■ **Description of the task**: Your answer must consist of every line from the data below that includes the word "mockDashboardData".
=== Dataset ===
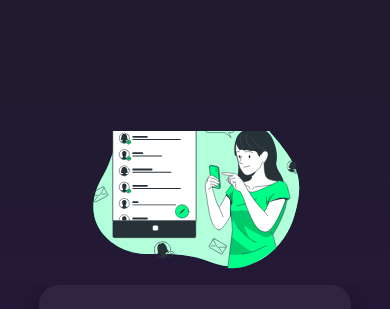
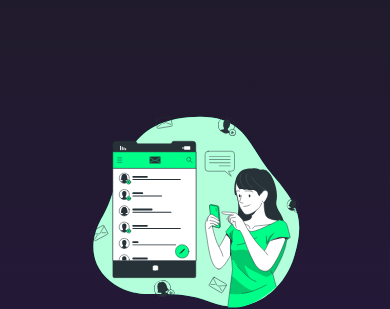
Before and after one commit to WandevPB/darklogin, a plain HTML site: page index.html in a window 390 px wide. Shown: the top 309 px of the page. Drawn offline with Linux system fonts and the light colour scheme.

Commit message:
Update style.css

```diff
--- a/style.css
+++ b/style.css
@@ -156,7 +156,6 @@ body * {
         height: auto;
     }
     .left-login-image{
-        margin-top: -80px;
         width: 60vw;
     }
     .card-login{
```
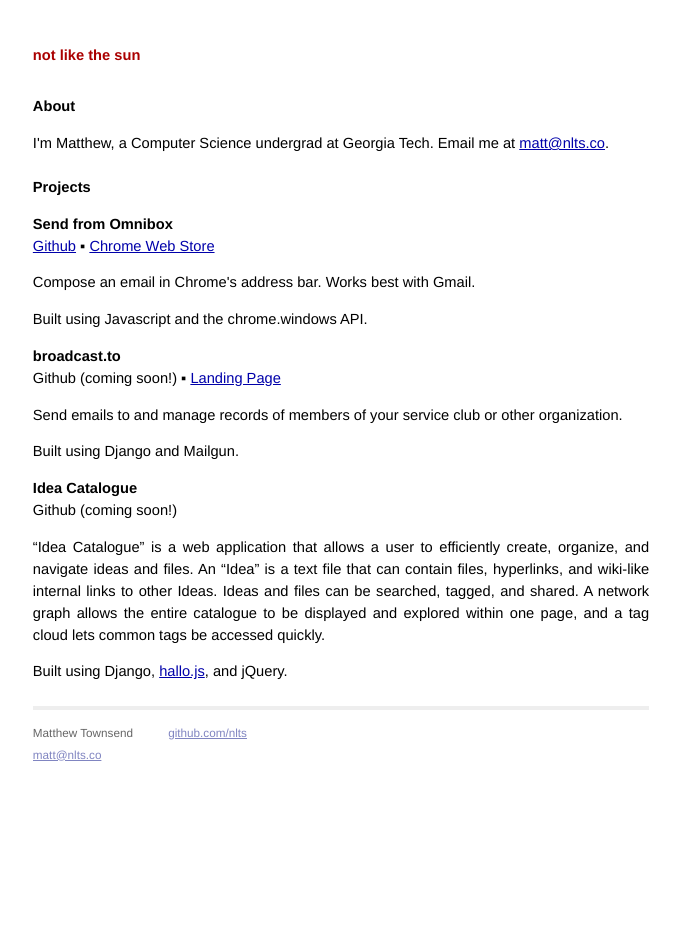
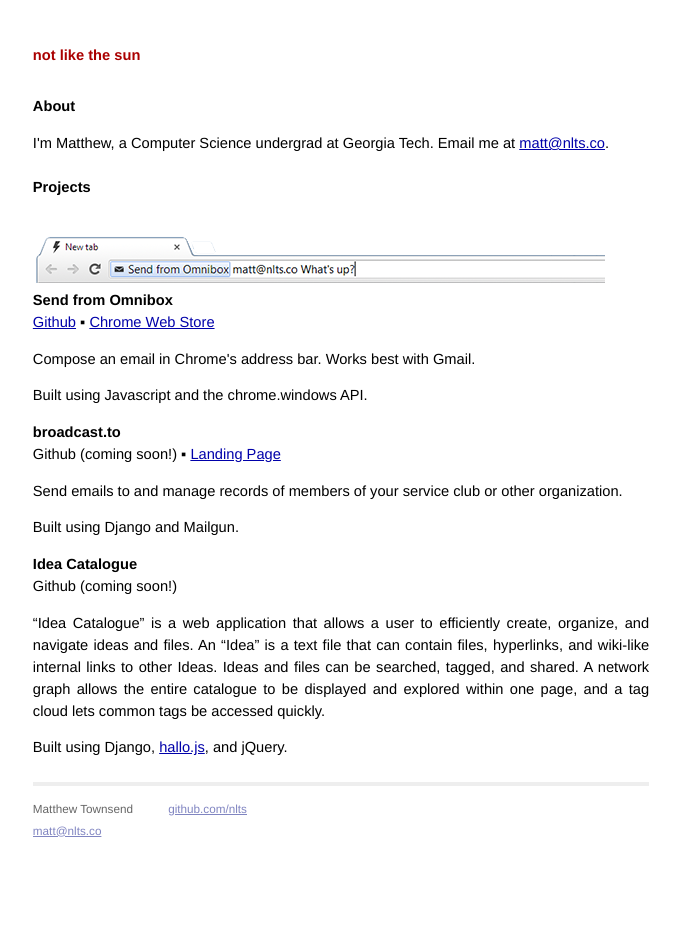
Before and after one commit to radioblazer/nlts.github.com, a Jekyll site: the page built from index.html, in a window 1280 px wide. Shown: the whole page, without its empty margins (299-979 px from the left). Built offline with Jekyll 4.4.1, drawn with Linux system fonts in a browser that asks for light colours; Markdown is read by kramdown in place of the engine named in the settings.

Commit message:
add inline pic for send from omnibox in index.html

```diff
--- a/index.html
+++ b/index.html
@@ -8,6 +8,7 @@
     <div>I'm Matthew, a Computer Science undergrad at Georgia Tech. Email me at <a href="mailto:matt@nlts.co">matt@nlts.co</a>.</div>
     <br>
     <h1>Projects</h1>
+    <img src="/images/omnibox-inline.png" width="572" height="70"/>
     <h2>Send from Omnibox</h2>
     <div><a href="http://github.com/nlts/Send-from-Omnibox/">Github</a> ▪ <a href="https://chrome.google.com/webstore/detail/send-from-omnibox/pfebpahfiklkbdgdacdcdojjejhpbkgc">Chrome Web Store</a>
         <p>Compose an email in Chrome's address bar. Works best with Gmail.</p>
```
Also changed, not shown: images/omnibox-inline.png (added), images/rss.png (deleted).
===
=== Dataset ===
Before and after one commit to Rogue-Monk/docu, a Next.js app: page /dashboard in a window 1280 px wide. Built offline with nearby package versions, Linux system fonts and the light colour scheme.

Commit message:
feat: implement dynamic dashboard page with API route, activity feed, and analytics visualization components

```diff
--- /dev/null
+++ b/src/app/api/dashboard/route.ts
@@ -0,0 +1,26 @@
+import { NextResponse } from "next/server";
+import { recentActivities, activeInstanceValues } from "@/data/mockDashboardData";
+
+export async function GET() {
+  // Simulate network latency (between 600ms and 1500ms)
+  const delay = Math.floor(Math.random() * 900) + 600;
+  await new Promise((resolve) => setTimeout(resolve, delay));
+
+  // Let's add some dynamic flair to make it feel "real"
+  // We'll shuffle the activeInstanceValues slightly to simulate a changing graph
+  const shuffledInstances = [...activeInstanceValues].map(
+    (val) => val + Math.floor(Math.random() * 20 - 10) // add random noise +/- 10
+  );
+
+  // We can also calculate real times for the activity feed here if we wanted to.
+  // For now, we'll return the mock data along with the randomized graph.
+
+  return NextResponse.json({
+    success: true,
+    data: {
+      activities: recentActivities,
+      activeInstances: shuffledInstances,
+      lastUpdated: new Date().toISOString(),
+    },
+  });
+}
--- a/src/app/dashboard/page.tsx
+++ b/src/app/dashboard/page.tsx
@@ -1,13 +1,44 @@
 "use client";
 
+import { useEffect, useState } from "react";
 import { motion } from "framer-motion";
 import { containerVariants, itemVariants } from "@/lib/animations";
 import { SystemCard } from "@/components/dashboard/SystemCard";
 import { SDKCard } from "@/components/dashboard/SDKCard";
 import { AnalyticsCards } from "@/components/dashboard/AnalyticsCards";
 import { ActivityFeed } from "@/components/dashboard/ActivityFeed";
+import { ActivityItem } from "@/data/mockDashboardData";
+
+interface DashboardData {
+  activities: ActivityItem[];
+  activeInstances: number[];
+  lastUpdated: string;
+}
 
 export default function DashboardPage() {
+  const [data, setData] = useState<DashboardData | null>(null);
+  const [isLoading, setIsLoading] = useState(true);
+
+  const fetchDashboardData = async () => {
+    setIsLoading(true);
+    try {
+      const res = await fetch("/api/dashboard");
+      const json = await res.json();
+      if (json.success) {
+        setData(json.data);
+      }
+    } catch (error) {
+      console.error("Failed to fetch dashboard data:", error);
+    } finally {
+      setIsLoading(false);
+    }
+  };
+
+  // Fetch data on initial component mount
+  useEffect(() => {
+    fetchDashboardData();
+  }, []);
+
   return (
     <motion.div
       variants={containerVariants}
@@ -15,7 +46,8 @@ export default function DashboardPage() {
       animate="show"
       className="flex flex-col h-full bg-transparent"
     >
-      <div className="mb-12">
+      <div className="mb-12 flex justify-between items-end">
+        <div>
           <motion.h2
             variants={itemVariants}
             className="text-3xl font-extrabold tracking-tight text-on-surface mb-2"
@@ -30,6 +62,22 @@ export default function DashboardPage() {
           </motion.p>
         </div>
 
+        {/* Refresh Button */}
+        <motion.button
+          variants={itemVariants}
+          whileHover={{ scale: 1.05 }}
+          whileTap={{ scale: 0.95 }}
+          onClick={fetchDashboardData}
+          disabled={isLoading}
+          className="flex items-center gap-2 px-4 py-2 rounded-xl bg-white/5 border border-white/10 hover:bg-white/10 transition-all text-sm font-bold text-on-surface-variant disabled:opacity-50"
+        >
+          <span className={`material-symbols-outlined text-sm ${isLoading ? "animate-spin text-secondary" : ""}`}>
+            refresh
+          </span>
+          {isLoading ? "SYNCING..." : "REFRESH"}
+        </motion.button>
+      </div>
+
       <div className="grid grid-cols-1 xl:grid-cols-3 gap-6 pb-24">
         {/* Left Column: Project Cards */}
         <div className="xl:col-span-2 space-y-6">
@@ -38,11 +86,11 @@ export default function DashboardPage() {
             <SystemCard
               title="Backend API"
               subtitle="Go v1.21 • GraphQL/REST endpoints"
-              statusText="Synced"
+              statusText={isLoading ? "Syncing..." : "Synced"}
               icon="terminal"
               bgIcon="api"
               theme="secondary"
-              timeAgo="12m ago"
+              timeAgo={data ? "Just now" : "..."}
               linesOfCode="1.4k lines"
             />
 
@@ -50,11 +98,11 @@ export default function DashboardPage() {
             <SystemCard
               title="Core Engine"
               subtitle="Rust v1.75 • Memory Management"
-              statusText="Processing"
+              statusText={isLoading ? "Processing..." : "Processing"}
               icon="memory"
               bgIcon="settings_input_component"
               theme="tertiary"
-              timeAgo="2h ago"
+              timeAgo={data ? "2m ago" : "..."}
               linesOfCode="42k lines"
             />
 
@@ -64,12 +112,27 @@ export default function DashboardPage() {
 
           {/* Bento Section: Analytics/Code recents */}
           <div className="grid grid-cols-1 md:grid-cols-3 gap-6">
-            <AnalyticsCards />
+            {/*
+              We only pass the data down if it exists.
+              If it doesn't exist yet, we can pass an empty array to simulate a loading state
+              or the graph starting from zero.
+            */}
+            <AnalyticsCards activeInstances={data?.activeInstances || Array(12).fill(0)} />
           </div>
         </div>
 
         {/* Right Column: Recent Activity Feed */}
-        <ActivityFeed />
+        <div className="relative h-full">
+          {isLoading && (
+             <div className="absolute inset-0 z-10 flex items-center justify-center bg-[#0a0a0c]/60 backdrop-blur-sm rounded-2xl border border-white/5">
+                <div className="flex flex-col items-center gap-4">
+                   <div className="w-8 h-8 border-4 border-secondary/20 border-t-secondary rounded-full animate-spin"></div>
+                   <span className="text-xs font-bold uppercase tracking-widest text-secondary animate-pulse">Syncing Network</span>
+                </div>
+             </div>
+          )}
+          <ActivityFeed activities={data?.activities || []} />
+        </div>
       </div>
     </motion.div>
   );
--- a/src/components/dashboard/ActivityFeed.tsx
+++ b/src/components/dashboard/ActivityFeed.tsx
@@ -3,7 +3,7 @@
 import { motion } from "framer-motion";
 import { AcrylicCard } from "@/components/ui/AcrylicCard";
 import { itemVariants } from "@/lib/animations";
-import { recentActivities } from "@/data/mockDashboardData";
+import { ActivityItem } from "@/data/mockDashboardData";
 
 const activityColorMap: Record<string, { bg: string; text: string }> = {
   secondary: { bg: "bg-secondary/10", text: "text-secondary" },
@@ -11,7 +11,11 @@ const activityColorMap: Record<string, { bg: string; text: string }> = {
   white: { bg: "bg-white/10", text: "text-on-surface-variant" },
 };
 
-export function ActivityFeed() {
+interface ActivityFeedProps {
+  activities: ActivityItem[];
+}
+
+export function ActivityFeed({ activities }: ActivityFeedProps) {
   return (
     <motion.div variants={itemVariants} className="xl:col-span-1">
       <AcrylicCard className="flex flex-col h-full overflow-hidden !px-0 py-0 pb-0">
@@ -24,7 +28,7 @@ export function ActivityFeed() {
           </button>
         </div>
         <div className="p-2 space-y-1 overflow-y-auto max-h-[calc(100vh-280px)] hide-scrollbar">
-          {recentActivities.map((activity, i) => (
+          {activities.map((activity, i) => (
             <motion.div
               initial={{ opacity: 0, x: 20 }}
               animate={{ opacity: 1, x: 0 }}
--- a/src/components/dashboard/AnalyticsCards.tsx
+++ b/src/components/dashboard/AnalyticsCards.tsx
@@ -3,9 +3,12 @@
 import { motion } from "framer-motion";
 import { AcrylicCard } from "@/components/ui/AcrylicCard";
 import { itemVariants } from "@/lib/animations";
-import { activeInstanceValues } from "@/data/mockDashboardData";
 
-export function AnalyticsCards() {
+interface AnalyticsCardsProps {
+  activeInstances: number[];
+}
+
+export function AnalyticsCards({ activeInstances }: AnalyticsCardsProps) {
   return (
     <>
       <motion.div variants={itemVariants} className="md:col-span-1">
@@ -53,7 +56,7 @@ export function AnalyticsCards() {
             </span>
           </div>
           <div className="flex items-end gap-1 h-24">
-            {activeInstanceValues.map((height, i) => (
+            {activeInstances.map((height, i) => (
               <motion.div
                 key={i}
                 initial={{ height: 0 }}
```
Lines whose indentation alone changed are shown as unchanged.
===
■ **Finished exercise**:
+import { recentActivities, activeInstanceValues } from "@/data/mockDashboardData";
+import { ActivityItem } from "@/data/mockDashboardData";
-import { recentActivities } from "@/data/mockDashboardData";
+import { ActivityItem } from "@/data/mockDashboardData";
-import { activeInstanceValues } from "@/data/mockDashboardData";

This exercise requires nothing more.